In a 2006 speech in Nairobi, Sen. Obama speculated that his father was unable to reconcile his African roots with the Western ideals he’d come to respect. “He related to women as his father had, expecting them to obey him no matter what he did,” he said.
At Harvard, Obama Sr. thrived in the academic setting, earning a master’s degree in economics with a focus on econometrics, a mathematics-based specialty used in forecasting. He became a fixture in bars in Cambridge, Mass., chain-smoking in his signature black-rimmed glasses.
Nearly 30 years later, his son would become the first African American president of the Harvard Law Review.
The elder Obama returned to Kenya full of hope and expectation, but problems emerged in the government almost immediately as the nation’s first president, Jomo Kenyatta, began rewarding members of his Kikuyu tribe with land tracts, loans and plum jobs.
For Kenyans schooled during the United States’ 1960s civil rights movement and expecting the birth of a new Africa, coming home was difficult.
“In developing countries, it is always the brightest people who suffer the most,” said Fredrick Okatcha, a professor at Kenyatta University who knew Obama Sr. in the U.S. “They are regarded as rebels.”
Obama Sr., who got a job as a government economist, had little patience for politics or aptitude for diplomacy, publicly contradicting superiors, belittling co-workers and exposing fraud.
Once when a senior official proudly proclaimed a government-funded highway had been completed, Obama interrupted to say he’d visited the area and work had not begun.
“He had no fear,” Otunnu said. In academic journals, Obama lambasted government policies in impassioned essays.
Government bosses labeled him a troublemaker.
In addition, Obama was from the rival Luo tribe, complicating matters. As President Kenyatta consolidated his power, Luo leaders were shuffled aside. Mboya, Obama’s mentor and a fellow Luo, was assassinated in 1969.
Obama’s worsening drinking binges strained his career and marriage.
“He would pass out on the doorstep,” said Leo Odera Omolo, a former drinking buddy and friend of the family. “Ruth would complain he’s getting out of hand.” The couple divorced in the early 1970s.
He was injured in several alcohol-related car accidents, including one in 1965 that killed a passenger, a recently engaged postal worker who was a friend from Obama’s hometown.
“Barack never really recovered from that,” Omolo said.
The accidents also tarnished Obama’s reputation. “Because he was so highly educated, people treated him like a king. Now, they were gossiping for the first time about his behavior.”
In 1971, Obama visited Hawaii to see his son. In his memoir, the senator describes a tense, monthlong visit during which his father taught him some African dance moves, impressed his classmates and squabbled with his mother one night over whether their son should study, as his father wanted, or watch a holiday airing of “How the Grinch Stole Christmas!”
The father returned to Kenya brimming with pride and told friends that he wanted to bring his son to the country.
“He showed me pictures and said, ‘Look, my son is a bull now,’ ” Omolo said.
But his career descent accelerated, culminating in his losing an important promotion, Aringo said.
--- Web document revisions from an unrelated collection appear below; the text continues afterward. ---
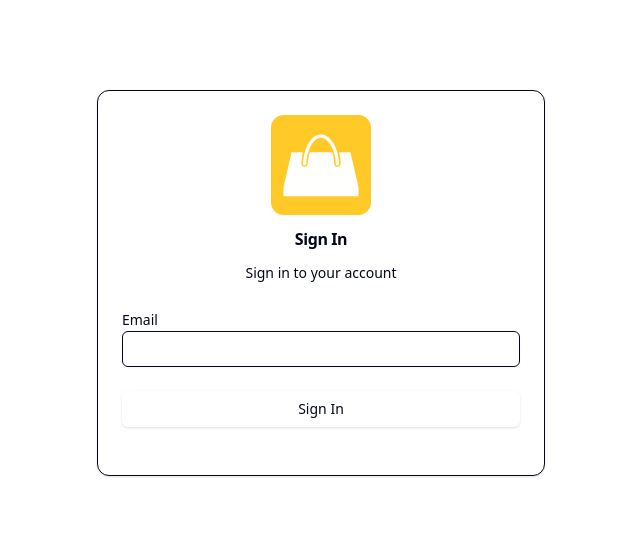
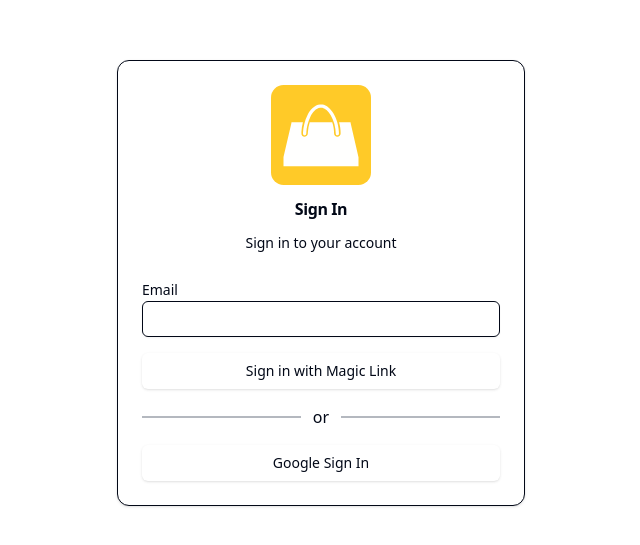
Before and after one commit to Abarragan89/classroom-journals, a Next.js app: page /sign-in in a window 1280 px wide. Shown: the part 117-662 px from the top of the page, without its empty margins (319-959 px from the left). Built offline with nearby package versions, Linux system fonts and the light colour scheme; no server answers.

Commit message:
added google auth and some basic colors to dark mode

```diff
--- a/app/(teacher)/page.tsx
+++ b/app/(teacher)/page.tsx
@@ -1,8 +1,16 @@
+import { signIn } from "@/auth"
 export default function page() {
 
     return (
         <main>
-            <p>Hey there</p>
+            <form
+                action={async () => {
+                    "use server"
+                    await signIn("google")
+                }}
+            >
+                <button type="submit">Signin with Google</button>
+            </form>
         </main>
     )
 }
--- a/app/globals.css
+++ b/app/globals.css
@@ -20,6 +20,8 @@
     --border: 215.4 16.3% 46.9%;
     --input: 215.4 16.3% 46.9%;
     --ring: 215.4 16.3% 46.9%;
+    --destructive: 0 84.2% 60.2%;
+    --destructive-foreground: 210 40% 98%;
   }
   .tech {
     --background: green;
--- a/app/sign-in/page.tsx
+++ b/app/sign-in/page.tsx
@@ -3,10 +3,10 @@ import { APP_NAME } from "@/lib/constants"
 import { Metadata } from "next"
 import Link from "next/link"
 import Image from "next/image"
-import { SignIn as SignInForm } from "@/components/sign-in"
+import MagicLink from "@/components/auth/magic-link"
 import { auth } from "@/auth";
 import { redirect } from "next/navigation"
-
+import GoogleButton from "@/components/auth/google-button"
 
 export const metadata: Metadata = {
     title: 'Sign In'
@@ -21,7 +21,7 @@ export default async function SignIn() {
     }
     return (
         <div className="flex-center min-h-screen w-full">
-            <div className="w-full max-w-md mx-auto">
+            <div className="w-full px-5 max-w-md mx-auto">
                 <Card>
                     <CardHeader className="space-y-4">
                         <Link href='/' className="flex-center">
@@ -38,8 +38,20 @@ export default async function SignIn() {
                             Sign in to your account
                         </CardDescription>
                     </CardHeader>
-                    <CardContent className="space-y-4">
-                        <SignInForm />
+                    <CardContent>
+
+                        {/* Magic Link Login*/}
+                        <MagicLink />
+
+                        <p className="my-4 text-center relative">
+                            <span className="relative z-10 bg-card px-3">or</span>
+                            <span className="absolute left-0 right-0 top-1/2 transform -translate-y-1/2 border-t border-gray-500"></span>
+                        </p>
+
+
+                        {/*  Google Login */}
+                        <GoogleButton />
+
                     </CardContent>
                 </Card>
             </div>
--- a/auth.ts
+++ b/auth.ts
@@ -1,19 +1,33 @@
 import NextAuth from "next-auth"
 import Sendgrid from "next-auth/providers/sendgrid"
+import Google from "next-auth/providers/google"
 import { PrismaAdapter } from "@auth/prisma-adapter"
 import { prisma } from "@/db/prisma";
 
 export const { handlers, auth, signIn, signOut } = NextAuth({
     adapter: PrismaAdapter(prisma),
+    trustHost: true,
+    secret: process.env.AUTH_SECRET,
     providers: [
         Sendgrid({
             apiKey: process.env.AUTH_SENDGRID_KEY,
             from: "customer.team@math-fact-missions.com"
         }),
+        Google({
+            clientId: process.env.AUTH_GOOGLE_ID!,
+            clientSecret: process.env.AUTH_GOOGLE_SECRET!,
+            authorization: {
+                params: {
+                    prompt: "consent",
+                    access_type: "offline",
+                    response_type: "code",
+                },
+            },
+        }),
     ],
     pages: {
         signIn: '/sign-in',
-        error: '/sign-in'
+        error: '/sign-in',
     },
     session: {
         strategy: 'jwt',
@@ -53,6 +67,10 @@ export const { handlers, auth, signIn, signOut } = NextAuth({
                 })
             }
             return token
-        }
+        },
+        async redirect({ url, baseUrl }) {
+            // Ensure the user is redirected to a valid page after signing in
+            return url.startsWith(baseUrl) ? url : baseUrl;
+        },
     }
 })
--- /dev/null
+++ b/components/auth/google-button.tsx
@@ -0,0 +1,36 @@
+'use client'
+import { signInWithGoogle } from "@/lib/actions/user.action"
+import { useActionState } from "react"
+import { Button } from "../ui/button"
+import { useFormStatus } from "react-dom"
+import { useSearchParams } from "next/navigation"
+
+export default function GoogleButton() {
+    // Error message does not render because of the redirect.
+    const [_errorMsgGoogle, dispatchGoogle] = useActionState(signInWithGoogle, {
+        success: true,
+        message: ''
+    })
+    const { pending } = useFormStatus()
+
+    const searchParams = useSearchParams();
+
+    const error = searchParams.get('error')
+
+    console.log('erro ', error)
+
+
+    return (
+        <form action={dispatchGoogle}>
+            <Button className="w-full" variant='default' disabled={pending}>
+                Google Sign In
+            </Button>
+            {error === 'OAuthAccountNotLinked' && (
+                <>
+                    <p className="text-center text-destructive mt-5 text-sm">Another account already exists with the same e-mail.</p>
+                    <p className="text-center text-destructive  text-sm">Try logging in with Magic Link</p>
+                </>
+            )}
+        </form>
+    )
+}
--- /dev/null
+++ b/components/auth/magic-link.tsx
@@ -0,0 +1,51 @@
+'use client';
+import { Label } from '@/components/ui/label'
+import { Input } from '@/components/ui/input'
+import { Button } from "../ui/button"
+import { signInWithMagicLink } from "@/lib/actions/user.action"
+import { useActionState } from "react"
+import { useFormStatus } from "react-dom"
+
+export default function MagicLink() {
+    const [data, action] = useActionState(signInWithMagicLink, {
+        success: false,
+        message: ''
+    })
+
+
+    const SignInButton = () => {
+        const { pending } = useFormStatus()
+        return (
+            <Button disabled={pending} className="w-full" variant='default'>
+                {pending ? 'Signing In...' : 'Sign in with Magic Link'}
+            </Button>
+        )
+    }
+
+    return (
+        <>
+            <form
+                action={action}
+            >
+                <input type="hidden" name="callbackUrl" />
+                    <div className='mb-4'>
+                        <Label htmlFor='email'>Email</Label>
+                        <Input
+                            id='email'
+                            name='email'
+                            type='email'
+                            required
+                            autoComplete='email'
+                        />
+                    </div>
+                    <SignInButton />
+                    {data && !data.success && (
+                        <div className="text-center text-destructive">
+                            {data.message}
+                        </div>
+                    )}
+            </form>
+        </>
+
+    )
+}
--- a/components/sign-in.tsx
+++ /dev/null
@@ -1,49 +0,0 @@
-'use client';
-import { Label } from '@/components/ui/label'
-import { Input } from '@/components/ui/input'
-import { Button } from "./ui/button"
-import { signInWithMagicLink } from "@/lib/actions/user.action"
-import { useActionState } from "react"
-import { useFormStatus } from "react-dom"
-
-export function SignIn() {
-    const [data, action] = useActionState(signInWithMagicLink, {
-        success: false,
-        message: ''
-    })
-
-
-    const SignInButton = () => {
-        const { pending } = useFormStatus()
-        return (
-            <Button disabled={pending} className="w-full" variant='default'>
-                {pending ? 'Signing In...' : 'Sign In'}
-            </Button>
-        )
-    }
-    return (
-        <form
-            action={action}
-        >
-            <input type="hidden" name="callbackUrl" />
-            <div className="space-y-6">
-                <div >
-                    <Label htmlFor='email'>Email</Label>
-                    <Input
-                        id='email'
-                        name='email'
-                        type='email'
-                        required
-                        autoComplete='email'
-                    />
-                </div>
-                <SignInButton />
-                {data && !data.success && (
-                    <div className="text-center text-destructive">
-                        {data.message}
-                    </div>
-                )}
-            </div>
-        </form>
-    )
-}
--- a/lib/actions/user.action.ts
+++ b/lib/actions/user.action.ts
@@ -12,6 +12,7 @@ export async function signInWithMagicLink(prevState: unknown, formData: FormData
         await signIn("sendgrid", formData)
         return { success: true, message: 'Signed in successfully' }
     } catch (error) {
+        // redirect is part of the normal flow and this lets Auth handle the redirect without crashing
         if (isRedirectError(error)) {
             throw error
         }
@@ -19,6 +20,20 @@ export async function signInWithMagicLink(prevState: unknown, formData: FormData
     }
 }
 
+// Sign in with google
+export async function signInWithGoogle() {
+    try {
+        await signIn("google")
+        return { success: true, message: 'Signed in successfully' }
+    } catch (error) {
+        // redirect is part of the normal flow and this lets Auth handle the redirect without crashing
+        if (isRedirectError(error)) {
+            throw error
+        }
+        return { success: false, message: 'Email may be associated with an existing accout. Try signing in with Magic Link' }
+    }
+}
+
 // Sign user out
 export async function signOutUser() {
     await signOut();
--- a/tailwind.config.ts
+++ b/tailwind.config.ts
@@ -16,6 +16,10 @@ export default {
           DEFAULT: 'hsl(var(--primary))',
           foreground: 'hsl(var(--primary-foreground))'
         },
+        destructive: {
+          DEFAULT: 'hsl(var(--destructive))',
+          foreground: 'hsl(var(--destructive-foreground))'
+        },
         card: {
           DEFAULT: 'hsl(var(--card))',
           foreground: 'hsl(var(--card-foreground))'
```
That sparked years of on-again, off-again stints at various government ministries. Sometimes he’d be fired, but usually he quit in disgust.
“He felt the whole system was corrupt,” Aringo said. “He would call and say, ‘I can’t stand it anymore. Let’s get a drink.’ ”
Friends began to keep their distance. Walgio Orwa, a professor at Great Lakes University in Kisumu, said the man he first met in the United States when both were students was unrecognizable when Orwa later saw him in the 1970s.
“Before, he was everyone’s role model,” Orwa said. “With that big beautiful voice, we all wanted to be like him. Later, everybody was asking what happened.”
On Nov. 24, 1982, as he drove home about 11 p.m., Obama’s car ran off the road and crashed, according to the Nairobi Times.
He was 46, the same age at which his son became the first African American to clinch a major U.S. party’s presidential nomination.